User interface change data:

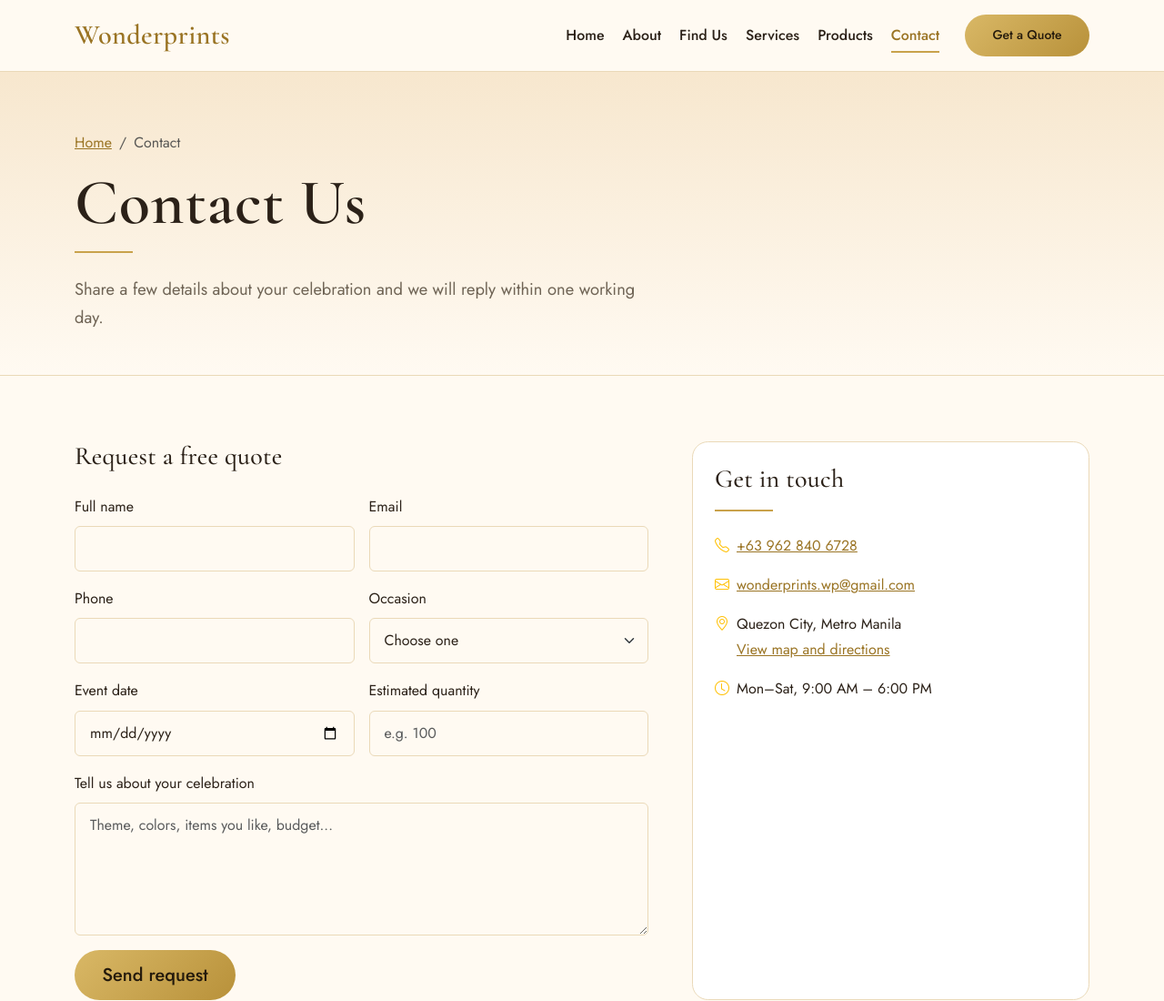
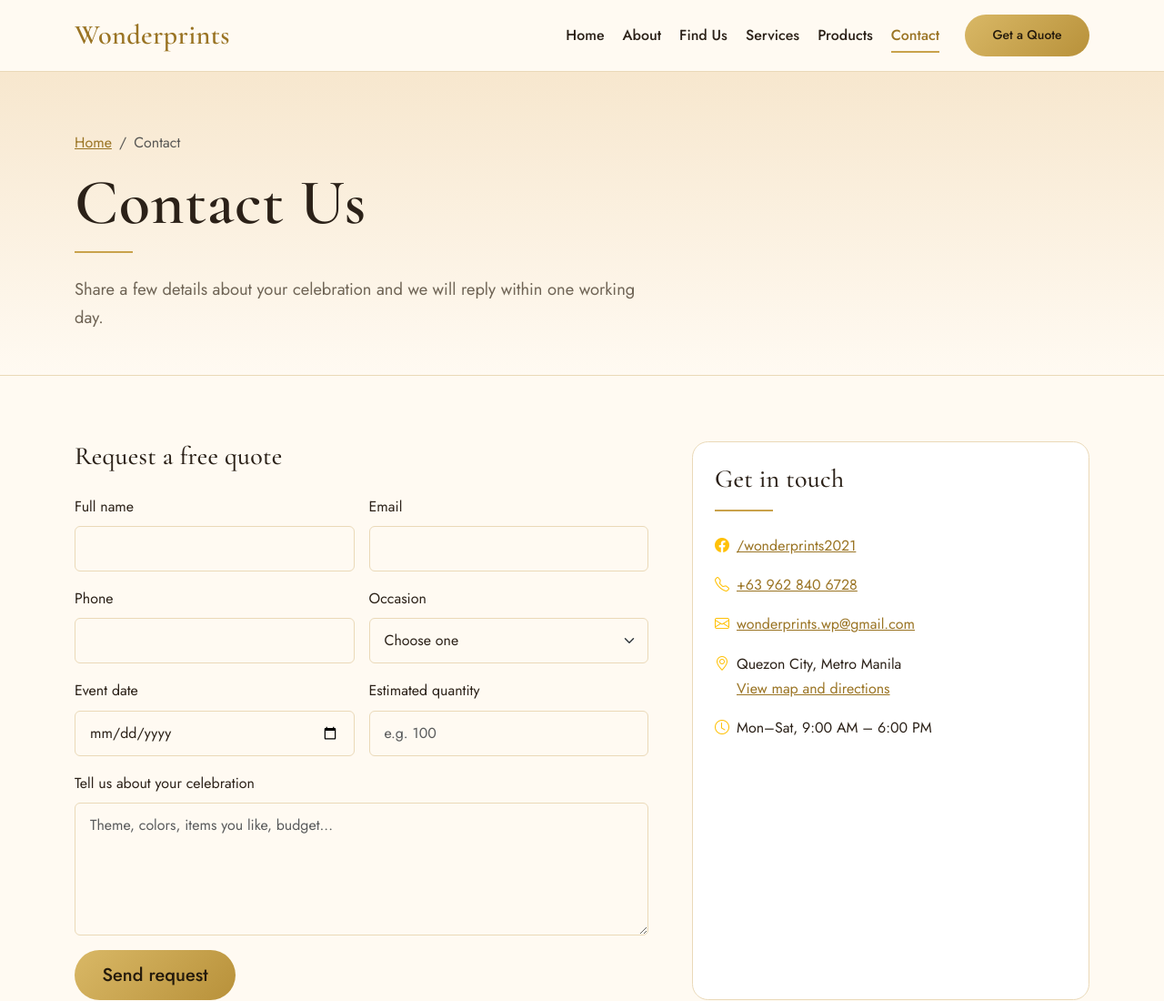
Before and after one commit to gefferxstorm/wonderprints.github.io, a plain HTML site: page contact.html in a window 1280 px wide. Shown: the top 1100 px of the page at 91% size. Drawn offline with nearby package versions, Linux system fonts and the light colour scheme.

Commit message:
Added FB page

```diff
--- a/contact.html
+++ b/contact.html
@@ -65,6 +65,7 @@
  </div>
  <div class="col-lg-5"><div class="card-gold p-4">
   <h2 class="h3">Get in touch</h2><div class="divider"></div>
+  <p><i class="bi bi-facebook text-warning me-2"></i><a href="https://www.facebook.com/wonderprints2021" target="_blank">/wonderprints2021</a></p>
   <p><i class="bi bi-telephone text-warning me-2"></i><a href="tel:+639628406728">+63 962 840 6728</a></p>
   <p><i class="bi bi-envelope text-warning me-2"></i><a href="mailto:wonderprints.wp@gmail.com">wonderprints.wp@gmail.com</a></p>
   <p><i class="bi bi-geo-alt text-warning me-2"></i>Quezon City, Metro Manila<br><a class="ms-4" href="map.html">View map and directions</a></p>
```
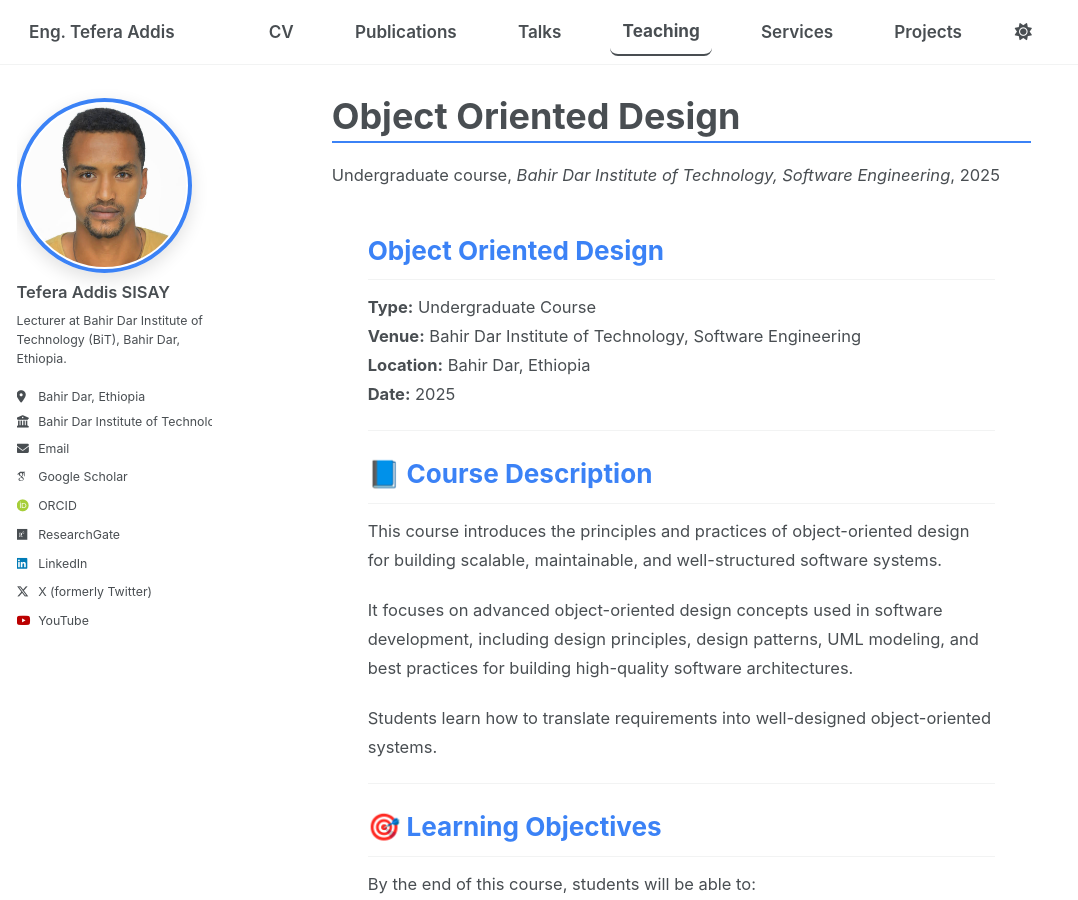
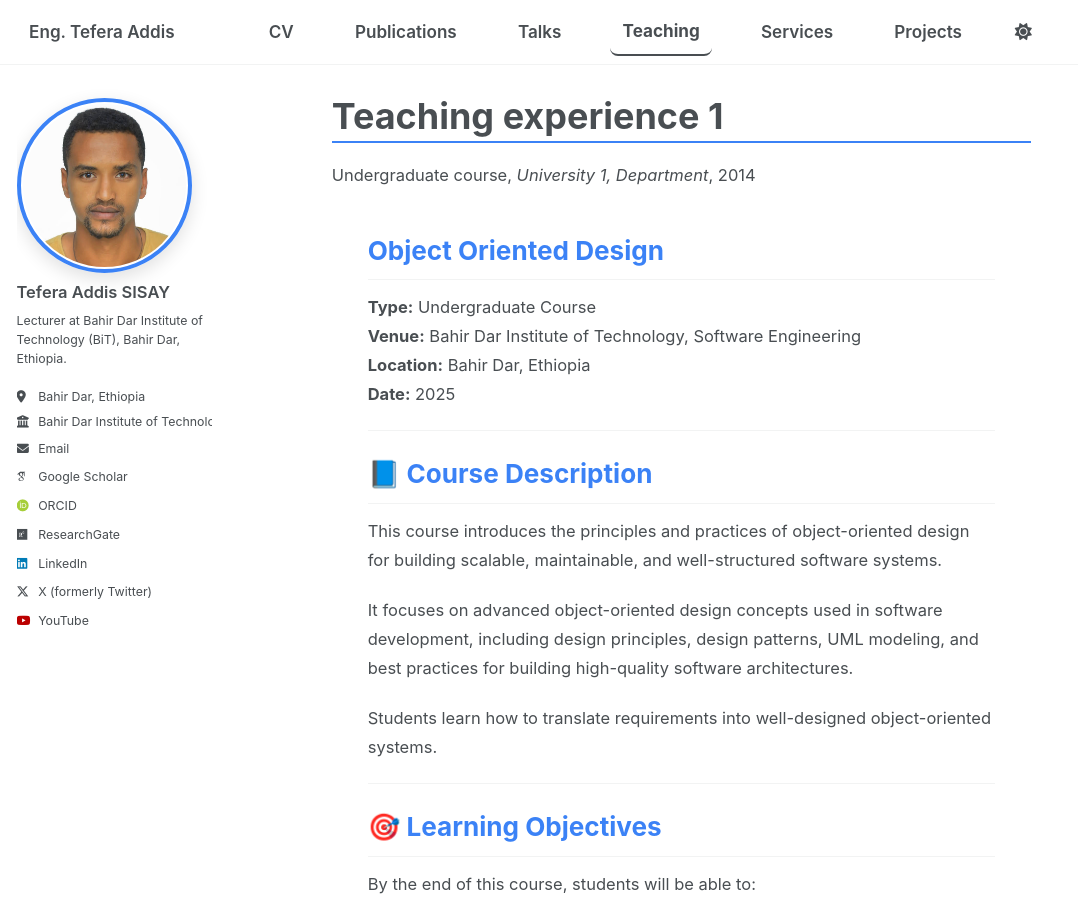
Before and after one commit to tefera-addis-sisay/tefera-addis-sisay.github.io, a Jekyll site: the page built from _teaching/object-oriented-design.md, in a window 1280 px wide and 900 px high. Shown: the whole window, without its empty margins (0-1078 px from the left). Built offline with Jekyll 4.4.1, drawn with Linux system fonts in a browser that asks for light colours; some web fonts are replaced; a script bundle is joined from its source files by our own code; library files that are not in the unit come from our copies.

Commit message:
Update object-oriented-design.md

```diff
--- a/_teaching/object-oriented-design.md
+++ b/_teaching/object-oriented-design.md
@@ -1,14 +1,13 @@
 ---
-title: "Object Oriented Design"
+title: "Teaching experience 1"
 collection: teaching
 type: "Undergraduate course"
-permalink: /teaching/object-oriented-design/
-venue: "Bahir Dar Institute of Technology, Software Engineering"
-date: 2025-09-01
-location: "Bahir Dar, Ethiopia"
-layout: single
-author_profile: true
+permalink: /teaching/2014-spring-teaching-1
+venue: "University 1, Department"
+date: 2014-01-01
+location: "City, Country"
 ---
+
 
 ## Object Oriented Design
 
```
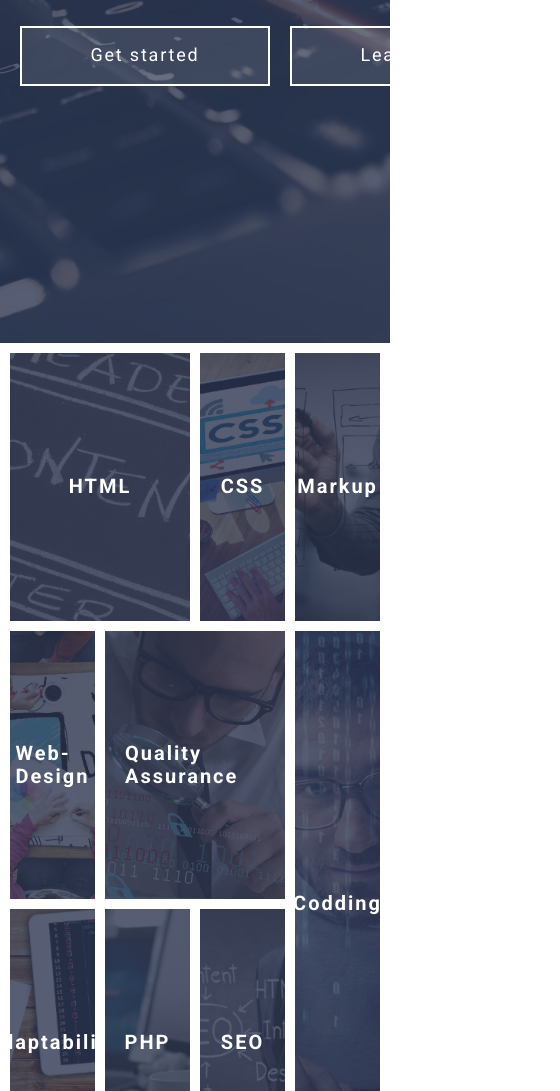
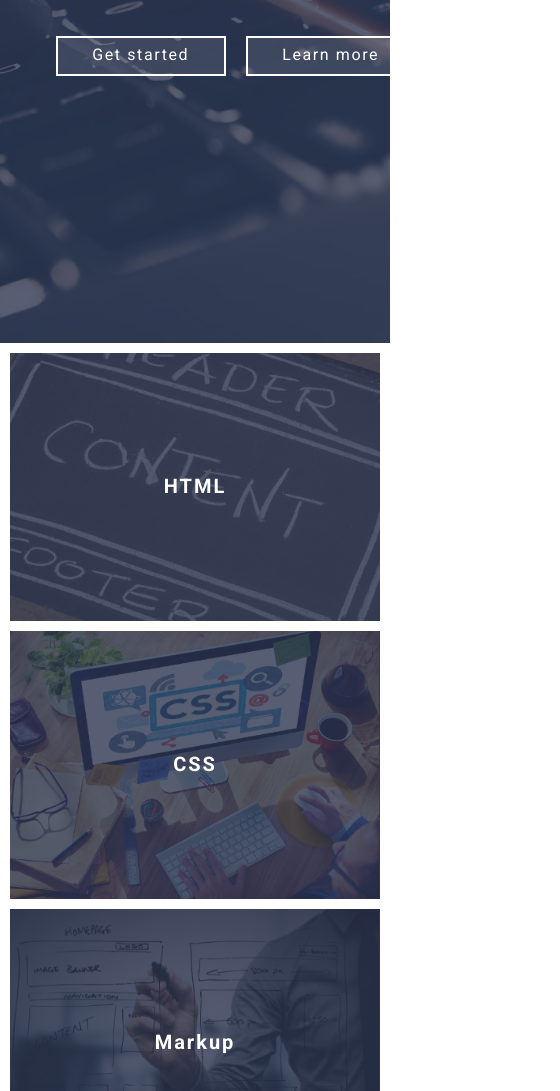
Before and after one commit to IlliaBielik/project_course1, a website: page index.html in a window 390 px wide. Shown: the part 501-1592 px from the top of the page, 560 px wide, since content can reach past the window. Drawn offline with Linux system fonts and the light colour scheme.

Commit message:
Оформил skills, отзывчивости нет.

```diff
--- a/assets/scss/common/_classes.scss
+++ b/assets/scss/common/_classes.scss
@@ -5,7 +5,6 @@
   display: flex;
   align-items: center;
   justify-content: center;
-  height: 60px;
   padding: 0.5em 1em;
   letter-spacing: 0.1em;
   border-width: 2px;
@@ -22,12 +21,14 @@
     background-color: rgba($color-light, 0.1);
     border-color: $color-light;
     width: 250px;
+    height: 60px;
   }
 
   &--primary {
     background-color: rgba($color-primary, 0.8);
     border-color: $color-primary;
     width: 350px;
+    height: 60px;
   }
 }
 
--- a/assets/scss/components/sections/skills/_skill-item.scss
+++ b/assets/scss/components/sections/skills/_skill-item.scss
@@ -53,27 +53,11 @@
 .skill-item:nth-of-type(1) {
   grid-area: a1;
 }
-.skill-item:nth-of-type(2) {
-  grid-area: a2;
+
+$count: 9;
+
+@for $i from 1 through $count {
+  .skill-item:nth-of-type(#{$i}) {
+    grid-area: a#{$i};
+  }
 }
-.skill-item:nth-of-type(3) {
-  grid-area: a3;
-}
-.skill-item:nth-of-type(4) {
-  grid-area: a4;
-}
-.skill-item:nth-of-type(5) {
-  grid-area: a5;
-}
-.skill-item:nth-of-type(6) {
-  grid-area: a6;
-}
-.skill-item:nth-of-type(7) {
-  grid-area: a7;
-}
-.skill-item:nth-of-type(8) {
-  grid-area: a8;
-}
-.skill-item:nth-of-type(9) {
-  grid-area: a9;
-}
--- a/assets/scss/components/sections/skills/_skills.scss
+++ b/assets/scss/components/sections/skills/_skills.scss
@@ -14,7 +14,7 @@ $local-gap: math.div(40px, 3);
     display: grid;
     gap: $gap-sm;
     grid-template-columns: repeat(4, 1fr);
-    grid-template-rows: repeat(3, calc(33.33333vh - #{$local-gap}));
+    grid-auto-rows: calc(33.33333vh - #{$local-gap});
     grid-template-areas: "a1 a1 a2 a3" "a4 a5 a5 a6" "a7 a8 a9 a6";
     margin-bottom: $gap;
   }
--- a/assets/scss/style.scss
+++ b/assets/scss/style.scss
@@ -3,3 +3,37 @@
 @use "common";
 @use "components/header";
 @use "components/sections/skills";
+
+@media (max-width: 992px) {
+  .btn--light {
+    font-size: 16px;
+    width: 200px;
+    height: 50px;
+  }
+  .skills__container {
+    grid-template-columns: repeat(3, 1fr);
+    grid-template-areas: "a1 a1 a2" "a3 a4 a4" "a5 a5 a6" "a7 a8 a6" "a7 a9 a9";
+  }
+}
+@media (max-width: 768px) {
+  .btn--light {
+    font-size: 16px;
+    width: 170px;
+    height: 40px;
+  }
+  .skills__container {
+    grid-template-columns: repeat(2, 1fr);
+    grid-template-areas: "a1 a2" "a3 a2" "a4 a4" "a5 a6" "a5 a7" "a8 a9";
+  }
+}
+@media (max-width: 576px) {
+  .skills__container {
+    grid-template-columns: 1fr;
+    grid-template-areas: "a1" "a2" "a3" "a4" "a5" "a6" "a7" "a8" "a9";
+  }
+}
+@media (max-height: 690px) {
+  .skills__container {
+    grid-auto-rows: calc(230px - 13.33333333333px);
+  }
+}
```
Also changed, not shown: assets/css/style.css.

* **Assignment**:
Restate the entries above word for word, and keep the pictures out.

* **Task response**:
Before and after one commit to gefferxstorm/wonderprints.github.io, a plain HTML site: page contact.html in a window 1280 px wide. Shown: the top 1100 px of the page at 91% size. Drawn offline with nearby package versions, Linux system fonts and the light colour scheme.

Commit message:
Added FB page

```diff
--- a/contact.html
+++ b/contact.html
@@ -65,6 +65,7 @@
  </div>
  <div class="col-lg-5"><div class="card-gold p-4">
   <h2 class="h3">Get in touch</h2><div class="divider"></div>
+  <p><i class="bi bi-facebook text-warning me-2"></i><a href="https://www.facebook.com/wonderprints2021" target="_blank">/wonderprints2021</a></p>
   <p><i class="bi bi-telephone text-warning me-2"></i><a href="tel:+639628406728">+63 962 840 6728</a></p>
   <p><i class="bi bi-envelope text-warning me-2"></i><a href="mailto:wonderprints.wp@gmail.com">wonderprints.wp@gmail.com</a></p>
   <p><i class="bi bi-geo-alt text-warning me-2"></i>Quezon City, Metro Manila<br><a class="ms-4" href="map.html">View map and directions</a></p>
```
Before and after one commit to tefera-addis-sisay/tefera-addis-sisay.github.io, a Jekyll site: the page built from _teaching/object-oriented-design.md, in a window 1280 px wide and 900 px high. Shown: the whole window, without its empty margins (0-1078 px from the left). Built offline with Jekyll 4.4.1, drawn with Linux system fonts in a browser that asks for light colours; some web fonts are replaced; a script bundle is joined from its source files by our own code; library files that are not in the unit come from our copies.

Commit message:
Update object-oriented-design.md

```diff
--- a/_teaching/object-oriented-design.md
+++ b/_teaching/object-oriented-design.md
@@ -1,14 +1,13 @@
 ---
-title: "Object Oriented Design"
+title: "Teaching experience 1"
 collection: teaching
 type: "Undergraduate course"
-permalink: /teaching/object-oriented-design/
-venue: "Bahir Dar Institute of Technology, Software Engineering"
-date: 2025-09-01
-location: "Bahir Dar, Ethiopia"
-layout: single
-author_profile: true
+permalink: /teaching/2014-spring-teaching-1
+venue: "University 1, Department"
+date: 2014-01-01
+location: "City, Country"
 ---
+
 
 ## Object Oriented Design
 
```
Before and after one commit to IlliaBielik/project_course1, a website: page index.html in a window 390 px wide. Shown: the part 501-1592 px from the top of the page, 560 px wide, since content can reach past the window. Drawn offline with Linux system fonts and the light colour scheme.

Commit message:
Оформил skills, отзывчивости нет.

```diff
--- a/assets/scss/common/_classes.scss
+++ b/assets/scss/common/_classes.scss
@@ -5,7 +5,6 @@
   display: flex;
   align-items: center;
   justify-content: center;
-  height: 60px;
   padding: 0.5em 1em;
   letter-spacing: 0.1em;
   border-width: 2px;
@@ -22,12 +21,14 @@
     background-color: rgba($color-light, 0.1);
     border-color: $color-light;
     width: 250px;
+    height: 60px;
   }
 
   &--primary {
     background-color: rgba($color-primary, 0.8);
     border-color: $color-primary;
     width: 350px;
+    height: 60px;
   }
 }
 
--- a/assets/scss/components/sections/skills/_skill-item.scss
+++ b/assets/scss/components/sections/skills/_skill-item.scss
@@ -53,27 +53,11 @@
 .skill-item:nth-of-type(1) {
   grid-area: a1;
 }
-.skill-item:nth-of-type(2) {
-  grid-area: a2;
+
+$count: 9;
+
+@for $i from 1 through $count {
+  .skill-item:nth-of-type(#{$i}) {
+    grid-area: a#{$i};
+  }
 }
-.skill-item:nth-of-type(3) {
-  grid-area: a3;
-}
-.skill-item:nth-of-type(4) {
-  grid-area: a4;
-}
-.skill-item:nth-of-type(5) {
-  grid-area: a5;
-}
-.skill-item:nth-of-type(6) {
-  grid-area: a6;
-}
-.skill-item:nth-of-type(7) {
-  grid-area: a7;
-}
-.skill-item:nth-of-type(8) {
-  grid-area: a8;
-}
-.skill-item:nth-of-type(9) {
-  grid-area: a9;
-}
--- a/assets/scss/components/sections/skills/_skills.scss
+++ b/assets/scss/components/sections/skills/_skills.scss
@@ -14,7 +14,7 @@ $local-gap: math.div(40px, 3);
     display: grid;
     gap: $gap-sm;
     grid-template-columns: repeat(4, 1fr);
-    grid-template-rows: repeat(3, calc(33.33333vh - #{$local-gap}));
+    grid-auto-rows: calc(33.33333vh - #{$local-gap});
     grid-template-areas: "a1 a1 a2 a3" "a4 a5 a5 a6" "a7 a8 a9 a6";
     margin-bottom: $gap;
   }
--- a/assets/scss/style.scss
+++ b/assets/scss/style.scss
@@ -3,3 +3,37 @@
 @use "common";
 @use "components/header";
 @use "components/sections/skills";
+
+@media (max-width: 992px) {
+  .btn--light {
+    font-size: 16px;
+    width: 200px;
+    height: 50px;
+  }
+  .skills__container {
+    grid-template-columns: repeat(3, 1fr);
+    grid-template-areas: "a1 a1 a2" "a3 a4 a4" "a5 a5 a6" "a7 a8 a6" "a7 a9 a9";
+  }
+}
+@media (max-width: 768px) {
+  .btn--light {
+    font-size: 16px;
+    width: 170px;
+    height: 40px;
+  }
+  .skills__container {
+    grid-template-columns: repeat(2, 1fr);
+    grid-template-areas: "a1 a2" "a3 a2" "a4 a4" "a5 a6" "a5 a7" "a8 a9";
+  }
+}
+@media (max-width: 576px) {
+  .skills__container {
+    grid-template-columns: 1fr;
+    grid-template-areas: "a1" "a2" "a3" "a4" "a5" "a6" "a7" "a8" "a9";
+  }
+}
+@media (max-height: 690px) {
+  .skills__container {
+    grid-auto-rows: calc(230px - 13.33333333333px);
+  }
+}
```
Also changed, not shown: assets/css/style.css.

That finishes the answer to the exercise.